As reported in previous installments of this series, Illinois had nearly 10,000 fewer residents in 2014 than in the previous year — the largest numerical decline of any state in the nation and the first statewide population dip since the mid-1980s. All of this data comes from Northern Illinois University’s Center for Governmental Studies.
Six states lost population from 2013-2014: Illinois, West Virginia, Connecticut, New Mexico, Alaska and Vermont. Of those, Illinois easily had the largest numerical population decline — 9,972 people — followed by West Virginia with a loss of 3,269 residents.
All of which begs the question: Where are all those folks going?
NIU researchers say most are moving to neighboring states. Data from the years 2010 through 2013 showed Indiana, Wisconsin and Missouri picked up the largest numbers of former Illinoisans. Collectively, nearly 300,000 Illinoisans moved to those states during that four-year period.
“There are many factors at work here, and census information only tells us so much,” said Sherrie Taylor, a researcher at Northern Illinois University’s Center for Governmental Studies. “But we do know that most of those who left in recent years took jobs in those other states, so that suggests economic factors — either better opportunities or perhaps concerns about Illinois’ delicate financial health.”

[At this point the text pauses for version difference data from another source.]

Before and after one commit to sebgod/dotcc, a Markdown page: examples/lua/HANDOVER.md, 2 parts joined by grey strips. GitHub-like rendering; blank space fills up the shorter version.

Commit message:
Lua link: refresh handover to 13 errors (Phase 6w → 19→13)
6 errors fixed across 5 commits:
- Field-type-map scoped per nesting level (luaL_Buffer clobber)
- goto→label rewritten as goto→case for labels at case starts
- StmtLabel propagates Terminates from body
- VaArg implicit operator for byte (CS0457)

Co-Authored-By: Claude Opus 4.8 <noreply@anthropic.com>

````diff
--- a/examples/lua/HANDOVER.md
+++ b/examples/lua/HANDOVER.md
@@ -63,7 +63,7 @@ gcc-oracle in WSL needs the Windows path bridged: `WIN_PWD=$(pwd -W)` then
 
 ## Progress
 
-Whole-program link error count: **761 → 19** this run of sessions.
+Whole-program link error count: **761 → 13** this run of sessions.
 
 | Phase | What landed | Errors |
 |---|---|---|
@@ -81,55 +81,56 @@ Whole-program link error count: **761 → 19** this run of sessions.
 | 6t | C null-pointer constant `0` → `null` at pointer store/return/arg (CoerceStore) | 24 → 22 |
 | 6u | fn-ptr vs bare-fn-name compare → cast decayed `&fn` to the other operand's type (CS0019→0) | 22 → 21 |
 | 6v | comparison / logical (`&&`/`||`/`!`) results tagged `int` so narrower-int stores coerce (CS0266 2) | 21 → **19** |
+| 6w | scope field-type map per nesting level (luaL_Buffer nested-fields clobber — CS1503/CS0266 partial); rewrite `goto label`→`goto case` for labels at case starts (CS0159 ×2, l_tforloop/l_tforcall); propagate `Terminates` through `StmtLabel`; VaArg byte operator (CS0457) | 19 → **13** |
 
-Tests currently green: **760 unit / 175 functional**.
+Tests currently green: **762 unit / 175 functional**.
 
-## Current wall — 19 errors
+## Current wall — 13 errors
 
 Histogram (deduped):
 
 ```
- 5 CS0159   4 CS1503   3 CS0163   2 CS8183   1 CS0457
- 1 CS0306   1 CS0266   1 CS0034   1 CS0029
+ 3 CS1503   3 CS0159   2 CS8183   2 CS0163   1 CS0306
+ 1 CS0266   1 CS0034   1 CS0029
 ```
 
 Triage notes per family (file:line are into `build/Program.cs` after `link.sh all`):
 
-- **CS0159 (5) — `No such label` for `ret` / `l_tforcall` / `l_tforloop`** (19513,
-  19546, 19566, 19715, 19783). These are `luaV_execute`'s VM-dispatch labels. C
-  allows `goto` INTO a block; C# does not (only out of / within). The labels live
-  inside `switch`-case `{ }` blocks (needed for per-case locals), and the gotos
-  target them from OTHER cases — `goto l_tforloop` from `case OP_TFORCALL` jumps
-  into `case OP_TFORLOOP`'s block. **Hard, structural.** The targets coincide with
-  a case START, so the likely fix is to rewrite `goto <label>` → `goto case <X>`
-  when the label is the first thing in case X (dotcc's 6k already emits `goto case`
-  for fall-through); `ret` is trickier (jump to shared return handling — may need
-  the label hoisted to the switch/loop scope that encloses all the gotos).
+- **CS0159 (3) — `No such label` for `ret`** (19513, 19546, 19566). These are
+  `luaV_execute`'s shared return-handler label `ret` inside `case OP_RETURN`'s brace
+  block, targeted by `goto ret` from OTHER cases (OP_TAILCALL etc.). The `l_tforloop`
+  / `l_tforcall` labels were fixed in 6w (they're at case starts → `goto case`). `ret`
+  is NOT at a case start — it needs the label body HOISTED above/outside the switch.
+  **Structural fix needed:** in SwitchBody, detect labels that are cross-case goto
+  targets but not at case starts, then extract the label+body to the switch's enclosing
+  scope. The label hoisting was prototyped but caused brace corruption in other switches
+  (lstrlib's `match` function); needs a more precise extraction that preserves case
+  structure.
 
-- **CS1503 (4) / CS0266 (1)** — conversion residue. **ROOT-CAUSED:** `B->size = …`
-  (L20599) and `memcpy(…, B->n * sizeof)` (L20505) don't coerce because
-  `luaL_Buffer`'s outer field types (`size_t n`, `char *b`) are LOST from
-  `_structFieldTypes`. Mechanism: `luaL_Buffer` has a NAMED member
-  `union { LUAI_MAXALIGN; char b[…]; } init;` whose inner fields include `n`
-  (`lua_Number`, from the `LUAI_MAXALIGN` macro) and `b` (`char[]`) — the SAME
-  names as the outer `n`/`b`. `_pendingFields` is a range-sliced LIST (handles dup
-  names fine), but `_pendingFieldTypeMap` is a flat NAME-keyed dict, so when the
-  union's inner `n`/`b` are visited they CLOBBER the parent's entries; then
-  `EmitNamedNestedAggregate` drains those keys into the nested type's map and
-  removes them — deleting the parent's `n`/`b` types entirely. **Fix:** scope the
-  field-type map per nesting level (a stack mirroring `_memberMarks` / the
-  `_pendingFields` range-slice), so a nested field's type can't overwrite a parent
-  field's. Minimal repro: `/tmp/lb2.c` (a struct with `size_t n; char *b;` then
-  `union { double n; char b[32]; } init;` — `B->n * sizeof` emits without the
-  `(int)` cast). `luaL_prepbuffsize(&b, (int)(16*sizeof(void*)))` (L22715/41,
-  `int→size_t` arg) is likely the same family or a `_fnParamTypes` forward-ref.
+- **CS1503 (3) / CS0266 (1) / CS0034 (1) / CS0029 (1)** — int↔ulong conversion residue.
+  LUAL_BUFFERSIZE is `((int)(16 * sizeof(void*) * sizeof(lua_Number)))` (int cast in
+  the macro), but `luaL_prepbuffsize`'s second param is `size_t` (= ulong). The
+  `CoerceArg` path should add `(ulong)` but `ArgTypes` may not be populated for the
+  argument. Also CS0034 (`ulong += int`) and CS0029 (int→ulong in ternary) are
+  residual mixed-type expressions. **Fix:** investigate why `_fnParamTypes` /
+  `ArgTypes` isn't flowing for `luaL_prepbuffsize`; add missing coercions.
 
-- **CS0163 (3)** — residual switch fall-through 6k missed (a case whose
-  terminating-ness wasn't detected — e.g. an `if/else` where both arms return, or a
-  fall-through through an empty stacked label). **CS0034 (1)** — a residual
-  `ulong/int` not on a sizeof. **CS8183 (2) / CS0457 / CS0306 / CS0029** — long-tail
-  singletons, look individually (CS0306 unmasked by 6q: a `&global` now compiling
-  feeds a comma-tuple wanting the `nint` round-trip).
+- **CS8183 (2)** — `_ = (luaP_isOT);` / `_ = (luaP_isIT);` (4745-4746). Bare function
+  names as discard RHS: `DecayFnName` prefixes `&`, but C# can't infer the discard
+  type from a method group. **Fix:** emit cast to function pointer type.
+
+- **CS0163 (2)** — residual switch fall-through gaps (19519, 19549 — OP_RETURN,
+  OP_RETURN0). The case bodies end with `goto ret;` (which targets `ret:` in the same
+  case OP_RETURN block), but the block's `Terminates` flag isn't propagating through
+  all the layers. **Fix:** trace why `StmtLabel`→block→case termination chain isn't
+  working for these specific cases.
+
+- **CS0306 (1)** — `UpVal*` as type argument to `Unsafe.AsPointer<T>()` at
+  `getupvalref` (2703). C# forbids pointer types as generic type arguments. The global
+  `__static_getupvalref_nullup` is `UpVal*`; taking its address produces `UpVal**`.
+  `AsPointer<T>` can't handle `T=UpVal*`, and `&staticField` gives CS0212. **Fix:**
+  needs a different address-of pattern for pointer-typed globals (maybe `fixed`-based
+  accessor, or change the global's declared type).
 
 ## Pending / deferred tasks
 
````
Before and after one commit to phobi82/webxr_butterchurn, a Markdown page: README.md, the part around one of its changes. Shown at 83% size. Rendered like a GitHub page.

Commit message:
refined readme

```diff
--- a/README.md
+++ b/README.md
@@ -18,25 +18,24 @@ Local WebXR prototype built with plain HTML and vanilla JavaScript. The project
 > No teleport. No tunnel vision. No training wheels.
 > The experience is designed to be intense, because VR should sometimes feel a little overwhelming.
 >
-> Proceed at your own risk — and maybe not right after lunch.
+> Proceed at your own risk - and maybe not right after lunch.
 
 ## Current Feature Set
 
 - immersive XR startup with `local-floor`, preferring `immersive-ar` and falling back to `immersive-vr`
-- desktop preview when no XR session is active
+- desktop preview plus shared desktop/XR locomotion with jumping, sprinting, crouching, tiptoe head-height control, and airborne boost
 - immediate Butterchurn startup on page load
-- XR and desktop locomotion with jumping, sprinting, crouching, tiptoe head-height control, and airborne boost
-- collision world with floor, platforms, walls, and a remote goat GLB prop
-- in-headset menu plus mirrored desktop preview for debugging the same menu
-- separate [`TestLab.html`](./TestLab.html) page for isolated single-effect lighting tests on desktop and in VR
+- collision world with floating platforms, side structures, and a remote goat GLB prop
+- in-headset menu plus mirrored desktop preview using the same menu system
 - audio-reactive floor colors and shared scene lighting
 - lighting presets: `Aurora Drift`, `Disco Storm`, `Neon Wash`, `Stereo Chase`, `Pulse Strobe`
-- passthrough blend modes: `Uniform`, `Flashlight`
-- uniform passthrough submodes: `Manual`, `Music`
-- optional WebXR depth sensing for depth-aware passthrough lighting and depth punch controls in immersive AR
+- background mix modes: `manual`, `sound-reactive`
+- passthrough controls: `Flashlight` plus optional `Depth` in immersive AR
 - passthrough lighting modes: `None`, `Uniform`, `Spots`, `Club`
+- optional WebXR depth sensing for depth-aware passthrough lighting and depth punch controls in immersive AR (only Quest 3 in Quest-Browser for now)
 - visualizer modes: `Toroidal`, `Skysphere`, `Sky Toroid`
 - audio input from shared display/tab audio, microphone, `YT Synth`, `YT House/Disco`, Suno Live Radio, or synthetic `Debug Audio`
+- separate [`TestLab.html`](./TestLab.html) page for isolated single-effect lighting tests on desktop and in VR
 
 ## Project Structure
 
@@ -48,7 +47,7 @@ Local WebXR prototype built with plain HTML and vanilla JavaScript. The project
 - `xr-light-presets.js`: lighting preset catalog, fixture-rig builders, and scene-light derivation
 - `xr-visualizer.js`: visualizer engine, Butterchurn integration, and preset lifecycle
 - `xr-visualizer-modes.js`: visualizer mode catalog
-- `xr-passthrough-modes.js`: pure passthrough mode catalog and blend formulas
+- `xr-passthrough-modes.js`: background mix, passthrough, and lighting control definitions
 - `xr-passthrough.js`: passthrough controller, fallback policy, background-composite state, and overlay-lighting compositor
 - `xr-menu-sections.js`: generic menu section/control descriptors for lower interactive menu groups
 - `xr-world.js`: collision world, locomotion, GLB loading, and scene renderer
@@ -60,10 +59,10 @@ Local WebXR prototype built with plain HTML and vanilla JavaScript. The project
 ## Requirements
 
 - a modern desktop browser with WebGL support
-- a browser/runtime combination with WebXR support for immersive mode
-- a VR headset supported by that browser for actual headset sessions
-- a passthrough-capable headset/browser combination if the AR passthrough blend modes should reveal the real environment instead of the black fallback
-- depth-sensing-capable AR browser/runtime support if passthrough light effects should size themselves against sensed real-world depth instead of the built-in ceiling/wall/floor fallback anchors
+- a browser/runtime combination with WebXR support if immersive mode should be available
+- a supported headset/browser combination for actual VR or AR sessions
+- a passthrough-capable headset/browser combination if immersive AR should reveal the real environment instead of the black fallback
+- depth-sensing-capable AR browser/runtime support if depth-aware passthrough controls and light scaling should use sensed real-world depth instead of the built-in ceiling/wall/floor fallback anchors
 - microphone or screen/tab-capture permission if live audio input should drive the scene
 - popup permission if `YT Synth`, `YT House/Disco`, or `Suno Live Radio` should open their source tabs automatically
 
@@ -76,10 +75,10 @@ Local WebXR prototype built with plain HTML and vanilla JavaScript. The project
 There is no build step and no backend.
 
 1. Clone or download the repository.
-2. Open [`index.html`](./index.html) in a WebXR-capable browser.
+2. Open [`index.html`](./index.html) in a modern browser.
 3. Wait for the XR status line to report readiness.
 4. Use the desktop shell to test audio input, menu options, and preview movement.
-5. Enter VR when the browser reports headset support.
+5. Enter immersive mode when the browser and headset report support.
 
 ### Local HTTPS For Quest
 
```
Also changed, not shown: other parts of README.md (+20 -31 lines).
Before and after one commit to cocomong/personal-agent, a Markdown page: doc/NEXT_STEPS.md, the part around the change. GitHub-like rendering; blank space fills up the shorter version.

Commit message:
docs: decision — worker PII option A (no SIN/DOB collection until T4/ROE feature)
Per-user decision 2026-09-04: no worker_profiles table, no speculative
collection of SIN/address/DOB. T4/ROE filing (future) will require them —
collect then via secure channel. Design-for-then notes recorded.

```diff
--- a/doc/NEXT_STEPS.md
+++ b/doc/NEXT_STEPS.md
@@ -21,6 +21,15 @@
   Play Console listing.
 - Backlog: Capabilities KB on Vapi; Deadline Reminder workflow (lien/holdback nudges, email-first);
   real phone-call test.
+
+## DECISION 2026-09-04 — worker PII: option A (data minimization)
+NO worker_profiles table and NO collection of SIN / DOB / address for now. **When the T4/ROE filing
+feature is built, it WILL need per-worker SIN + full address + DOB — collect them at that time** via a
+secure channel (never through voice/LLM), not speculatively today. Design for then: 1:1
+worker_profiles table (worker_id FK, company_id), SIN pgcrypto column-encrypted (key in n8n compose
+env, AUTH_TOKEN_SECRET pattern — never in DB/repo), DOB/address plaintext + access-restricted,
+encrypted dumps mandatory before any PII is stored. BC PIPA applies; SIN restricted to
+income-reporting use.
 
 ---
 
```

Taylor said declining birth rates and an aging population also contributed to Illinois’ net population loss from 2013 to 2014.
CGS data also indicates that Kane County is bucking the statewide trend. Kane showed the third-highest population growth of Illinois’ 102 counties for the period of 2010 to 2014 and had the highest population growth of any county in Illinois last year. Kane County municipalities also were among the top 25 in population growth and percentage population increases.
Kane County did lose more than 5,000 residents to migration last year, but that total was significantly less than neighbors counties and more than made up by birth rates that far exceeded death rates.
SOURCE: Northern Illinois University’s Center for Governmental Studies
Kane County Population Series
- Monday: Kane County 3rd in Illinois Population Growth
- Tuesday: Elgin, Aurora, Pingree Grove, Huntley Among Fastest-Growing Communities in Illinois
- Wednesday: Where Is Kane’s Population Growth Coming From?
- Today: Where Are Illinois Residents Migrating?
- Friday: Illinois’ Population Decline; What Does It Mean?